Aviator and polar explorer Richard Evelyn Byrd, Jr. (1888-1957) was born on this day in the small town of Winchester, Virginia, along the Appalachian Mountains. His father was a respected historian and country lawyer.
Driven by a quest for adventure, at age 12 young Richard traveled by ship to the Philippines and began to dream of visiting the North Pole. A 1912 Annapolis graduate with a passion for flight, he served in World War I and helped create the Navy Bureau of Aeronautics in 1919.
"A static hero is a public liability. Progress grows out of motion," he observed.
Byrd became an international hero by piloting the first flight over the North Pole in 1926, an unprecedented accomplishment that celebrated his vision and tenacity. This spirit would lead him through the rest of his life.

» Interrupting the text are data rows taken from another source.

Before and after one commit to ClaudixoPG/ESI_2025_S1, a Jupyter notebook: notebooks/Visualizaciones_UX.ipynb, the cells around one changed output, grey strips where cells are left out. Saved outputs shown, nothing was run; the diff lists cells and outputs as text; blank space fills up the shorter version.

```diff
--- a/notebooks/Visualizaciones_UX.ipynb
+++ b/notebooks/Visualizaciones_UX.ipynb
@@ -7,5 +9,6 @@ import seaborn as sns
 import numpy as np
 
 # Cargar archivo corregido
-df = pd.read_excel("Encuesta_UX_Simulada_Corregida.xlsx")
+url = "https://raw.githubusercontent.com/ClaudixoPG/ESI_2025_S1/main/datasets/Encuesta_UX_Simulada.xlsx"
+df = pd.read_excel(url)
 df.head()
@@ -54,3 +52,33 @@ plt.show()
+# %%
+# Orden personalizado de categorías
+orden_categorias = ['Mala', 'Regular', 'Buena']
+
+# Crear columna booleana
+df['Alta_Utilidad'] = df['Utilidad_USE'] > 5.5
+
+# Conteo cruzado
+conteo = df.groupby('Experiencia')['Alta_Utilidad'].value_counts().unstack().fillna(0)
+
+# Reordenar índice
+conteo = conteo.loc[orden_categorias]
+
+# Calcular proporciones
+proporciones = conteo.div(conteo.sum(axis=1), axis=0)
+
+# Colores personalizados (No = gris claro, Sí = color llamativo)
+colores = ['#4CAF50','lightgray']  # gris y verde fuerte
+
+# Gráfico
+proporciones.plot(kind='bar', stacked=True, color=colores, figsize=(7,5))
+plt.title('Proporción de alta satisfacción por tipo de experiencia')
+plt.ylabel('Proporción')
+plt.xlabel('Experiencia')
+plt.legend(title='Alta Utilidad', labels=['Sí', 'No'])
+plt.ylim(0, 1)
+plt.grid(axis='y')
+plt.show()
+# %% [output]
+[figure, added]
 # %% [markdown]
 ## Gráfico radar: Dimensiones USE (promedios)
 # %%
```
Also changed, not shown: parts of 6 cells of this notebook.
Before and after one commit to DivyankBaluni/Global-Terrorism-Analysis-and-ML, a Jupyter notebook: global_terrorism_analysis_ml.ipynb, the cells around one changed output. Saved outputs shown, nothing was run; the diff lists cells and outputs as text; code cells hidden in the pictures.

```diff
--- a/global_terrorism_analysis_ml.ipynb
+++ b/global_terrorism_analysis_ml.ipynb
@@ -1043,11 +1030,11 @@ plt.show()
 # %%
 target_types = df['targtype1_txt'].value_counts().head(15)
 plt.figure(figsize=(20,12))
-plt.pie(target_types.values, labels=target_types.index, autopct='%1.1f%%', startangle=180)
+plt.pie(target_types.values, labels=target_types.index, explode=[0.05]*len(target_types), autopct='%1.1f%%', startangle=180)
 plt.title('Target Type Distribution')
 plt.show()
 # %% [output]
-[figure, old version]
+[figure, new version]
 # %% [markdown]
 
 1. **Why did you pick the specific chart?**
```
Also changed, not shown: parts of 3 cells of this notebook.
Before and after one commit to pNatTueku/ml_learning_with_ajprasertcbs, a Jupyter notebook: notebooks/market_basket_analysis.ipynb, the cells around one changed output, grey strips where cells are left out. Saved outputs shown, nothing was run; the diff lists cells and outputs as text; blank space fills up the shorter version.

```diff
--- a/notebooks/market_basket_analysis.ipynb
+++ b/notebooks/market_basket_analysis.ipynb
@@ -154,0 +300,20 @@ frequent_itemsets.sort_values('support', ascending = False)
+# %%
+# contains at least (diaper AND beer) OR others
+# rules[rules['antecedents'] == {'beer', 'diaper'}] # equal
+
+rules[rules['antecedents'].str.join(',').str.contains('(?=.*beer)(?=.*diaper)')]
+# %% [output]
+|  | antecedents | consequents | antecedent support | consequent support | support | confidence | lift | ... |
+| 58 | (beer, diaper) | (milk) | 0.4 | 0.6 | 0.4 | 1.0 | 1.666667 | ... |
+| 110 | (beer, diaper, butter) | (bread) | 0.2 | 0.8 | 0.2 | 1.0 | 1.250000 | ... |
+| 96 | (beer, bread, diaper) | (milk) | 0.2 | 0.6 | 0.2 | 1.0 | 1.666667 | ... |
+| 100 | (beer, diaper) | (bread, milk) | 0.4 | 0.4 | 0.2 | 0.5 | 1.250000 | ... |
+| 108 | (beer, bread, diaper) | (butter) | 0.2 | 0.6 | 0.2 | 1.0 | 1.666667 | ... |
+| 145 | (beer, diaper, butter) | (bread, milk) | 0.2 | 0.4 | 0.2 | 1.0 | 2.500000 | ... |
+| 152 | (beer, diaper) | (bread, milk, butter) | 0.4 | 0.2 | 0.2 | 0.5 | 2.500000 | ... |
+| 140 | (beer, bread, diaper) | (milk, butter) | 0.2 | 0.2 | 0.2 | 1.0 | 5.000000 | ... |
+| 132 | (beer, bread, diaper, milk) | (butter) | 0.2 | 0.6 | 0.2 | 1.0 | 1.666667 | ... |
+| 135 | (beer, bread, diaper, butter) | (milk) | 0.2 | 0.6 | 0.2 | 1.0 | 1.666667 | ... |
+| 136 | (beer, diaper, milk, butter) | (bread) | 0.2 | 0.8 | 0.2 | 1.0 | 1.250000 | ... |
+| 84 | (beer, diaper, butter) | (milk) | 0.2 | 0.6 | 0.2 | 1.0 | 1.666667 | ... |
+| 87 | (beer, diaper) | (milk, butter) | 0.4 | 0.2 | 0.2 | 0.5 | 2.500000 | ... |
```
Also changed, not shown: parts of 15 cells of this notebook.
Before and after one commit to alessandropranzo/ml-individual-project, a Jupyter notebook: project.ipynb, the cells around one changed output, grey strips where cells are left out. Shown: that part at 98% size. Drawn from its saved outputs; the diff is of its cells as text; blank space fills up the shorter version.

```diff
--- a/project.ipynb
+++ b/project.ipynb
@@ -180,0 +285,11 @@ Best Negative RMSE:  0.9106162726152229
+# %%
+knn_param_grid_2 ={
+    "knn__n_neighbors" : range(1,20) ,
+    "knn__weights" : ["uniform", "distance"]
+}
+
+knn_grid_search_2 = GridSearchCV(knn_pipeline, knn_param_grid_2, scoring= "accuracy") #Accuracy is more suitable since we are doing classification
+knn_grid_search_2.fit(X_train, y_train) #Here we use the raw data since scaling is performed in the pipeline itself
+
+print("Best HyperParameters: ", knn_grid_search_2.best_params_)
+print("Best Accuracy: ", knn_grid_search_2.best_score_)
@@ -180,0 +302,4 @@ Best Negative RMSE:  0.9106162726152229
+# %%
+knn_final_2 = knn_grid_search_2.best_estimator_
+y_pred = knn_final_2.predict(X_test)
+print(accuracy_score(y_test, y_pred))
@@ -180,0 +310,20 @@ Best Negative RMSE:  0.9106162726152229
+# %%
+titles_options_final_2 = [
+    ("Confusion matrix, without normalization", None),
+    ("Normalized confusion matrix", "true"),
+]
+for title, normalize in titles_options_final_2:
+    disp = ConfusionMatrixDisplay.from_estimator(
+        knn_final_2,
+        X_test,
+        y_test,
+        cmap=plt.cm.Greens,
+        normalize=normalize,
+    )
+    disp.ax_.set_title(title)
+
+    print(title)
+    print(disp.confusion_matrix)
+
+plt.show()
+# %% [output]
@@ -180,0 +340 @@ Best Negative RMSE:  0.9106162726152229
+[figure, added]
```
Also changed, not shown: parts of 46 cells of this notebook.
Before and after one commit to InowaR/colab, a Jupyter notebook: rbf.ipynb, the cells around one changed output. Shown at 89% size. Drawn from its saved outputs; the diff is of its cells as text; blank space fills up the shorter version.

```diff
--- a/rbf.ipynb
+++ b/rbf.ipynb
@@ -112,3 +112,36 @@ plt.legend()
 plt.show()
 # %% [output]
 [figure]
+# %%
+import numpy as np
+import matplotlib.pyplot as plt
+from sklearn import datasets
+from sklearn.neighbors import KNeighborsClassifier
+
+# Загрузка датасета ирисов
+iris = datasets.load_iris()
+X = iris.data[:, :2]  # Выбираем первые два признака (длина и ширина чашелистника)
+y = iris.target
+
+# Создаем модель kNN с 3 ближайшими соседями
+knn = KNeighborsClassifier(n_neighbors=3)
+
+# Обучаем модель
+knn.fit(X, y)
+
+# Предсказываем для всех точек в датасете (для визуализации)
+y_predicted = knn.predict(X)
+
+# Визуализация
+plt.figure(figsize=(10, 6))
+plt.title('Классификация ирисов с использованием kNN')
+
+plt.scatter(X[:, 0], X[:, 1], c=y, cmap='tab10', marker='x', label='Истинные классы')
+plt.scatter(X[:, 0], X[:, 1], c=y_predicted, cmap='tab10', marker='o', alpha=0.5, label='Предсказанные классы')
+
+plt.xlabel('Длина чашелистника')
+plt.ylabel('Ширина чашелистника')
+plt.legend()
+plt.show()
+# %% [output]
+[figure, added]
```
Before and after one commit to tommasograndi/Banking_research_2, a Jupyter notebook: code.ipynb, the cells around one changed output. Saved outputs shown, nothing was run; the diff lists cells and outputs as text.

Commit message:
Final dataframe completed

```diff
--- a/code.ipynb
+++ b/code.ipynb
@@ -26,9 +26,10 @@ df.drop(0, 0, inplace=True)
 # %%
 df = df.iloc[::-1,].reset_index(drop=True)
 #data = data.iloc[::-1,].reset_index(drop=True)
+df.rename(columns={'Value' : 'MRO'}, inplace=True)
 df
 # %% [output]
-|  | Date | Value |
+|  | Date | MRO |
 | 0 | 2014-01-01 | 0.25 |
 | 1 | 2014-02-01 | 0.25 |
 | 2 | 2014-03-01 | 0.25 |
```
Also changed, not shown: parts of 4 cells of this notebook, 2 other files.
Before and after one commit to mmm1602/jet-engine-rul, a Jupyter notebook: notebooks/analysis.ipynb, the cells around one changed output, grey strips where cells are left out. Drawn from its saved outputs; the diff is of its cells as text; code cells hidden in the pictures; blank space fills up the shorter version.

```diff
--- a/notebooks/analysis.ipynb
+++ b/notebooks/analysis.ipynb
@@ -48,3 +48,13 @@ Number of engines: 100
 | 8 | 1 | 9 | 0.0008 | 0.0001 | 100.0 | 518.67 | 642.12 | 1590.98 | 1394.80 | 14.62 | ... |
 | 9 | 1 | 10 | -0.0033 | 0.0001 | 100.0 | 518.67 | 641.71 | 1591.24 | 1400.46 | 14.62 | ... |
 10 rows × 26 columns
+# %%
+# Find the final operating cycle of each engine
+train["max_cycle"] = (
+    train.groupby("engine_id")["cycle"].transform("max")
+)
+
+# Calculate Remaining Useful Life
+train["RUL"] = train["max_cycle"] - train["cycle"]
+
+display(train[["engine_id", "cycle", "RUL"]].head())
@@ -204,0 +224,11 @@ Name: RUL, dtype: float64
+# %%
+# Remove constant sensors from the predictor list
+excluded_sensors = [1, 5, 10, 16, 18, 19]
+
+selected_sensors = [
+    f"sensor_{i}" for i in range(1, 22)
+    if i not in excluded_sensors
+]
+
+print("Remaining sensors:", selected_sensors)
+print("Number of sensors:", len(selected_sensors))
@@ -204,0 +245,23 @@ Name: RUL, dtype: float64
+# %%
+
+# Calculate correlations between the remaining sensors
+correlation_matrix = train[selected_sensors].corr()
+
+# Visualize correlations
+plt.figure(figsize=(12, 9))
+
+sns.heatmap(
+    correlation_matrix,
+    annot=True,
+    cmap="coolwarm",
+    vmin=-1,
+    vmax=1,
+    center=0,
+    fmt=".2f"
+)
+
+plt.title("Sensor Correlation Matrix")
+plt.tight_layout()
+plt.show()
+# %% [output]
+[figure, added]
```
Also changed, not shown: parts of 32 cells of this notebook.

In 1928--along with his dog, Igloo--he made his first of many expeditions to Antarctica, naming his base Little America. In 1930, he flew to and from the South Pole in just under 19 hours.
Byrd was a man of courage who found peace in solitude. Alone through a grueling Antarctic winter he wrote, "Thoughts of life and the nature of things flow smoothly, so smoothly and so naturally as to create an illusion that one is swimming harmoniously in the broad current of the cosmos."
"Few men during their lifetime comes anywhere near exhausting the resources dwelling within them," he added. "There are deep wells of strength that are never used."
Celebrate your holy dispensability!